=== Aim of the task ===
The answer must consist solely of the line containing "x: list(x[2:]), specific_info))" and every line after it in the records below, through the last, each reproduced exactly.

(Beginning of Stored data)

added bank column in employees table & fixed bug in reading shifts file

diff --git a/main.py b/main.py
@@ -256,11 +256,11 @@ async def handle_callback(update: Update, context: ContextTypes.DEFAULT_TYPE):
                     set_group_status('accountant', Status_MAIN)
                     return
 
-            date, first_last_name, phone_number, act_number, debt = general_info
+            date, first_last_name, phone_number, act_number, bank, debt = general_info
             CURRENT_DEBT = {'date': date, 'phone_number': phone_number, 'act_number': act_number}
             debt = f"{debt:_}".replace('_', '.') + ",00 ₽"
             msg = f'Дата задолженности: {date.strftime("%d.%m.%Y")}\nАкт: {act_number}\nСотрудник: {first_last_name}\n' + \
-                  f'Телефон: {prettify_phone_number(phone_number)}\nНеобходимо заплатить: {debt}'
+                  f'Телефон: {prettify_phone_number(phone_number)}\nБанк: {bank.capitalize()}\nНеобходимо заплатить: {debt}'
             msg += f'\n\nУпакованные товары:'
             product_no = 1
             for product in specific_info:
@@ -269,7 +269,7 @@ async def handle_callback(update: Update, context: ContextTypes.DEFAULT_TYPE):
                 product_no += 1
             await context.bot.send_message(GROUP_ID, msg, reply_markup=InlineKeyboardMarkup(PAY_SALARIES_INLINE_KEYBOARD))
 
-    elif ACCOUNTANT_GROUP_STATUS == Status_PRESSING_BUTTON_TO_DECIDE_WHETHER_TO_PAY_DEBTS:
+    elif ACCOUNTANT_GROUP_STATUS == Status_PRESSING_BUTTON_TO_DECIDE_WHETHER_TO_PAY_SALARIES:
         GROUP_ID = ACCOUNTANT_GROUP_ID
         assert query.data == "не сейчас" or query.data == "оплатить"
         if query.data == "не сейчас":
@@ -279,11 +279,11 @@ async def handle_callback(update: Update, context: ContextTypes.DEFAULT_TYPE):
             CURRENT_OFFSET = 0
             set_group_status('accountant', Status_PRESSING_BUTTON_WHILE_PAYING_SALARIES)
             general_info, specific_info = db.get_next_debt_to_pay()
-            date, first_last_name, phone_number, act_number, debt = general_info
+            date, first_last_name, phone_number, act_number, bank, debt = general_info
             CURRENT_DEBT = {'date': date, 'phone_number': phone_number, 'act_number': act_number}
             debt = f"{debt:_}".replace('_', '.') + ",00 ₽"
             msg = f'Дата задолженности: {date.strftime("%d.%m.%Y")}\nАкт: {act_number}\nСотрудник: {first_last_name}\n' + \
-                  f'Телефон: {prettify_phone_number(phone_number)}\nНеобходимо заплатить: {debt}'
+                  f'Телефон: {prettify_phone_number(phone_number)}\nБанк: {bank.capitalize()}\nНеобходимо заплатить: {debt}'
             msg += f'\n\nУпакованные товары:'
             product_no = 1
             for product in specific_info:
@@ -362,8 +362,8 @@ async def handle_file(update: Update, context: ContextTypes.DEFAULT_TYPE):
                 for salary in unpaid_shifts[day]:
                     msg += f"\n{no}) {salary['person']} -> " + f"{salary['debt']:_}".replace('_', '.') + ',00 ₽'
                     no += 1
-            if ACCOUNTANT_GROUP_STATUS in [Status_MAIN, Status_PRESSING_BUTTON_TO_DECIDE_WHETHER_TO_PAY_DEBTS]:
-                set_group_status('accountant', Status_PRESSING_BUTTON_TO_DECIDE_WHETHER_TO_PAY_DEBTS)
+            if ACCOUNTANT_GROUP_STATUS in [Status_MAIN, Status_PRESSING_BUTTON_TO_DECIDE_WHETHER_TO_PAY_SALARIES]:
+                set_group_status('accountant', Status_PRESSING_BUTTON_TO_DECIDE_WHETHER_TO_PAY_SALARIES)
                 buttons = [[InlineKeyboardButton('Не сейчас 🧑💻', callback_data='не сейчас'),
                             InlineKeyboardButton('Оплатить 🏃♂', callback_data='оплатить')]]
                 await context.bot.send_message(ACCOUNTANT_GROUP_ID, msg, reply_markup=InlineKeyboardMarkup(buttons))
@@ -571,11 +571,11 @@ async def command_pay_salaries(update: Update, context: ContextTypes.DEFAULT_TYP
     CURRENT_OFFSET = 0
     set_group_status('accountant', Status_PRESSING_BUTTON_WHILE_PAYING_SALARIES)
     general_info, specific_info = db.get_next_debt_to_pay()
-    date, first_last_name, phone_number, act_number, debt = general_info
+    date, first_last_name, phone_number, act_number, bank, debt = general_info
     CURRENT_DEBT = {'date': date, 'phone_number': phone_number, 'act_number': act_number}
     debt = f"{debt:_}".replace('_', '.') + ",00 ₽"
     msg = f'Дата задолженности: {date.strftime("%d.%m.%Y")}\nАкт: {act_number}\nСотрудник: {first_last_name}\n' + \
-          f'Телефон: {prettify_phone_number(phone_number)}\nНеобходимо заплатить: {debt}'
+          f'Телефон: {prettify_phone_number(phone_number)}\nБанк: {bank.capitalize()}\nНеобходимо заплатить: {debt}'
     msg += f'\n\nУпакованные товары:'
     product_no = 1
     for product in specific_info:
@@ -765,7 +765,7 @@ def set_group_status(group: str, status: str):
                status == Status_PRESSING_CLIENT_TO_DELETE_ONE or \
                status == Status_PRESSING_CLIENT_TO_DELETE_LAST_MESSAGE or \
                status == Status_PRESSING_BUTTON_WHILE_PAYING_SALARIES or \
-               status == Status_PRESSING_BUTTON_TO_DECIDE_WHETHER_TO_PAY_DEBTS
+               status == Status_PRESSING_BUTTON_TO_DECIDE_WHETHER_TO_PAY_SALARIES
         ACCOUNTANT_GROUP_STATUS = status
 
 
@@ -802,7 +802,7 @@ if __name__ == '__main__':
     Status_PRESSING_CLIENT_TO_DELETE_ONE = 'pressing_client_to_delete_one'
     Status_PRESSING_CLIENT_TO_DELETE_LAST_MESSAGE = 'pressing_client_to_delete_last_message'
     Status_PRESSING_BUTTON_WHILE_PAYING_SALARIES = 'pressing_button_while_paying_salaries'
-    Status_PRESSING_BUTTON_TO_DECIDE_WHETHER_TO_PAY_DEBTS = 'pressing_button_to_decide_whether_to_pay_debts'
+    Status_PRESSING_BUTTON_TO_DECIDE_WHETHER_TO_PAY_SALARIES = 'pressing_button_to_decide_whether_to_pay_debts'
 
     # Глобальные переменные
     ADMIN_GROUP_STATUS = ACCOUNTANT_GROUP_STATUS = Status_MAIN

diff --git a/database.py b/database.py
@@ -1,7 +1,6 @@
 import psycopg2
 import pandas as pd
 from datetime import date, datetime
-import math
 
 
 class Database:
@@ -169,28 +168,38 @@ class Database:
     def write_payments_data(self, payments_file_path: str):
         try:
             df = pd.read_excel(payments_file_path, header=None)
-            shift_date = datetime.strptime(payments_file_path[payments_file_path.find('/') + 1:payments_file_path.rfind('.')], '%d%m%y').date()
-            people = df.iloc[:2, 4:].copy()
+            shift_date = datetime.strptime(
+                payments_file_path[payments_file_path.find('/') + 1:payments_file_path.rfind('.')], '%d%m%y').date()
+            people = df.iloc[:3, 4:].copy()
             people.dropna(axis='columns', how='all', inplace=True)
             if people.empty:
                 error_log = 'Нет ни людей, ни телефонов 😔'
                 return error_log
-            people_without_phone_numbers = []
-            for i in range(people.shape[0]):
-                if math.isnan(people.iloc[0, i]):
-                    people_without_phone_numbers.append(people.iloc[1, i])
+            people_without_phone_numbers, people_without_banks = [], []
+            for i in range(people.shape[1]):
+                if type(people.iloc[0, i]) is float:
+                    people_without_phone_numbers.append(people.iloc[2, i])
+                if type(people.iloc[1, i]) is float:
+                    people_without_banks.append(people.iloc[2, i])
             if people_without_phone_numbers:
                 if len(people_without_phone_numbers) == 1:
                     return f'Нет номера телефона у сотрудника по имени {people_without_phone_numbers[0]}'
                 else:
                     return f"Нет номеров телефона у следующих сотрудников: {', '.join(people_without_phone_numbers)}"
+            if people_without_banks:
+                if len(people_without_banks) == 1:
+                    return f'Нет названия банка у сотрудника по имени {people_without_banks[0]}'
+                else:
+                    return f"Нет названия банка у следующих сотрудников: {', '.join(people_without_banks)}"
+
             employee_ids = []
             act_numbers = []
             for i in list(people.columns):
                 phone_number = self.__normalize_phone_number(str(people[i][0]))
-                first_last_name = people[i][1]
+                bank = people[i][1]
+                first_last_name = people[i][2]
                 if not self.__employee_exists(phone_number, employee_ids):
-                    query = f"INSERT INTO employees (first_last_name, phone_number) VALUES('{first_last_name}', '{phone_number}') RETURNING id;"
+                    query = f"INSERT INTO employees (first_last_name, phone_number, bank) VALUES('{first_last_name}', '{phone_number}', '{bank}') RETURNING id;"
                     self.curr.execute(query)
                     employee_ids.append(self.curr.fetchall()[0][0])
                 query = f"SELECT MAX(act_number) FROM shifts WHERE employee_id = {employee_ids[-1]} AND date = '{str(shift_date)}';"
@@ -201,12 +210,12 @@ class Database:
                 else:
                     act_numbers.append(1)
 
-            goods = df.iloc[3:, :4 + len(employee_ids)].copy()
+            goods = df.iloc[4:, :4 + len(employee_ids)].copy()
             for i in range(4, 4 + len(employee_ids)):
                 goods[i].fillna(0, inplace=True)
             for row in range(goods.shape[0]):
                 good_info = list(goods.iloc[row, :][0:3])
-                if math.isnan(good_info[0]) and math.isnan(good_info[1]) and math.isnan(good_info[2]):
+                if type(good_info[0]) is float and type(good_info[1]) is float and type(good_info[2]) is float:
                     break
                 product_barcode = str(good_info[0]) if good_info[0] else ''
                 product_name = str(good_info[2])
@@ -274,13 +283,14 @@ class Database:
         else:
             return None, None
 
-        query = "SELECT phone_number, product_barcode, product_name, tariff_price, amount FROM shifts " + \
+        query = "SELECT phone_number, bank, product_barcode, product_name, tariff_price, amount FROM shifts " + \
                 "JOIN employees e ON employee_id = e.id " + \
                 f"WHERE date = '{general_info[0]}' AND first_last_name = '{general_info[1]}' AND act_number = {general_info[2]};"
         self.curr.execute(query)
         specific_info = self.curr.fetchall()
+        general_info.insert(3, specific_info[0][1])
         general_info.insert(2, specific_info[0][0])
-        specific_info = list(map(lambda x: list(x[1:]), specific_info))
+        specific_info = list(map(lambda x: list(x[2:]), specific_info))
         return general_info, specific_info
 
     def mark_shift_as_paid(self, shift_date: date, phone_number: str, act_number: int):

(End of Stored data)

=== Output of the exercise ===
+        specific_info = list(map(lambda x: list(x[2:]), specific_info))
         return general_info, specific_info
 
     def mark_shift_as_paid(self, shift_date: date, phone_number: str, act_number: int):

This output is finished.